RECORDED DATA Start Marker

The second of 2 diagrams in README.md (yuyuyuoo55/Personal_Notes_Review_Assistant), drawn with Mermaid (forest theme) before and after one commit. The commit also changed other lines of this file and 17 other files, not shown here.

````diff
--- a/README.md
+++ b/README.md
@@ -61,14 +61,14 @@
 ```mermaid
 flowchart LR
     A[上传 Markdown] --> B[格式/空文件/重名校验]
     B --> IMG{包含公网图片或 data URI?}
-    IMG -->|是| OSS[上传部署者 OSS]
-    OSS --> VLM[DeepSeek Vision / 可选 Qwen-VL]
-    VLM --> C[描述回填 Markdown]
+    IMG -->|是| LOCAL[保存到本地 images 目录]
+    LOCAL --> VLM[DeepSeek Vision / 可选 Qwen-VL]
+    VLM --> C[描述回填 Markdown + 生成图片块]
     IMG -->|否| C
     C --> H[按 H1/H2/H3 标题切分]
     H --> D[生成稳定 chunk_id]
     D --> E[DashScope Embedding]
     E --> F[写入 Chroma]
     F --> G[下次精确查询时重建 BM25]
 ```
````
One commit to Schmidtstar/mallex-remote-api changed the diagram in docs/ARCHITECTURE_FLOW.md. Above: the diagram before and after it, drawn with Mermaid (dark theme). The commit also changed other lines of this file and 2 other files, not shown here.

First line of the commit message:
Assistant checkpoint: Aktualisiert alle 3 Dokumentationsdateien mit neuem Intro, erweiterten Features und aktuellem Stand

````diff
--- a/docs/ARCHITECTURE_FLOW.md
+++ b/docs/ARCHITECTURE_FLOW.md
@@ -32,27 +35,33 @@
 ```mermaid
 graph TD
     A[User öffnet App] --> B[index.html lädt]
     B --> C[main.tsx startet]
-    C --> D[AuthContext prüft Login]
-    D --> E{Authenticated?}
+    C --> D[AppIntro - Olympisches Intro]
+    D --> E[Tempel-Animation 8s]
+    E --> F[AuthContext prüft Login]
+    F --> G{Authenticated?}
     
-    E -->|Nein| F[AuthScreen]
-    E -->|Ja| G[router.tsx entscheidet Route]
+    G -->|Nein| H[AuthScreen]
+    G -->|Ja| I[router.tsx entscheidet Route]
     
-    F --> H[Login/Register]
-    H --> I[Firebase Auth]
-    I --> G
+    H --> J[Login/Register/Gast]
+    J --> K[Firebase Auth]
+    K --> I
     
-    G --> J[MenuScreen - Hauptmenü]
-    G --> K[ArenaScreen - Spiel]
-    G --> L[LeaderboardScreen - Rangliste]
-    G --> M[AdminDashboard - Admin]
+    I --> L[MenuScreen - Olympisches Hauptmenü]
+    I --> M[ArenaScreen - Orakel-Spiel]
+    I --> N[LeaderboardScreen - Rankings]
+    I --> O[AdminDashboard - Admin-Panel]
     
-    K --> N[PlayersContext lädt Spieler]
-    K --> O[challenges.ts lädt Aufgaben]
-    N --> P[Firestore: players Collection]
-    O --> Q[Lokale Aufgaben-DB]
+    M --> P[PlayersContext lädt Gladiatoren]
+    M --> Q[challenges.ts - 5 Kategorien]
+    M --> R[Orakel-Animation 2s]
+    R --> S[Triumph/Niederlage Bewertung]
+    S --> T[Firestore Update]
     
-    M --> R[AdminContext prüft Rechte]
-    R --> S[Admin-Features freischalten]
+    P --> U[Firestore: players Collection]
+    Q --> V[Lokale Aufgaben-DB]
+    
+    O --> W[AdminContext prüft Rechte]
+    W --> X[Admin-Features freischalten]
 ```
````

RECORDED DATA End Marker

● **TASK ITEM**: Beginning with the line that contains "N[LeaderboardScreen - Rankings]", retype every remaining line of the listing exactly, ending with the last one.

● **WRITTEN ANSWER**:
+    I --> N[LeaderboardScreen - Rankings]
+    I --> O[AdminDashboard - Admin-Panel]
     
-    K --> N[PlayersContext lädt Spieler]
-    K --> O[challenges.ts lädt Aufgaben]
-    N --> P[Firestore: players Collection]
-    O --> Q[Lokale Aufgaben-DB]
+    M --> P[PlayersContext lädt Gladiatoren]
+    M --> Q[challenges.ts - 5 Kategorien]
+    M --> R[Orakel-Animation 2s]
+    R --> S[Triumph/Niederlage Bewertung]
+    S --> T[Firestore Update]
     
-    M --> R[AdminContext prüft Rechte]
-    R --> S[Admin-Features freischalten]
+    P --> U[Firestore: players Collection]
+    Q --> V[Lokale Aufgaben-DB]
+    
+    O --> W[AdminContext prüft Rechte]
+    W --> X[Admin-Features freischalten]
 ```
````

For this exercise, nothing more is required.